• _Task details_
Line count for "rounded": give the number of lines in the records below that hold it, and nothing else.

%%

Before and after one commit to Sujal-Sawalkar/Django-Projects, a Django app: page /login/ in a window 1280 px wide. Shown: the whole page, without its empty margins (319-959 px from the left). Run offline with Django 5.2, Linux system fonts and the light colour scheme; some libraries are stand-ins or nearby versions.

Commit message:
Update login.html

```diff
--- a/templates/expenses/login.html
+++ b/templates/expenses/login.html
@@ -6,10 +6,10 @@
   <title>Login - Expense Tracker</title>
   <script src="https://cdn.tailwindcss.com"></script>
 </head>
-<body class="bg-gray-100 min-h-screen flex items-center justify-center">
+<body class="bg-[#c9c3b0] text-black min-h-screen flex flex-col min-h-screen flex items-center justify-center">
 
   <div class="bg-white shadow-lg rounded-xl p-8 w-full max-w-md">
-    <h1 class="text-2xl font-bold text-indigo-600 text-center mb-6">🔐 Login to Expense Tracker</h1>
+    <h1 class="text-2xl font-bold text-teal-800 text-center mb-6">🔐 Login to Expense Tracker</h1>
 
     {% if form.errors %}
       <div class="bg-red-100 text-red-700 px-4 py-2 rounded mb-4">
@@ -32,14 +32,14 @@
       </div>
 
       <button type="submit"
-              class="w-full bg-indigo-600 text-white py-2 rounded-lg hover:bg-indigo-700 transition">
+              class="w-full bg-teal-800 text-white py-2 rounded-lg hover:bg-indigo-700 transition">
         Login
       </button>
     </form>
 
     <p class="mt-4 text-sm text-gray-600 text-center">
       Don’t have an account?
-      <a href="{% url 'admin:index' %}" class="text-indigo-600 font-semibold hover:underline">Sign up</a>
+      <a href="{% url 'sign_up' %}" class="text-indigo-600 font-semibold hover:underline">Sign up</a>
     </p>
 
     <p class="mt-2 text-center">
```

%%

• _Response below_
4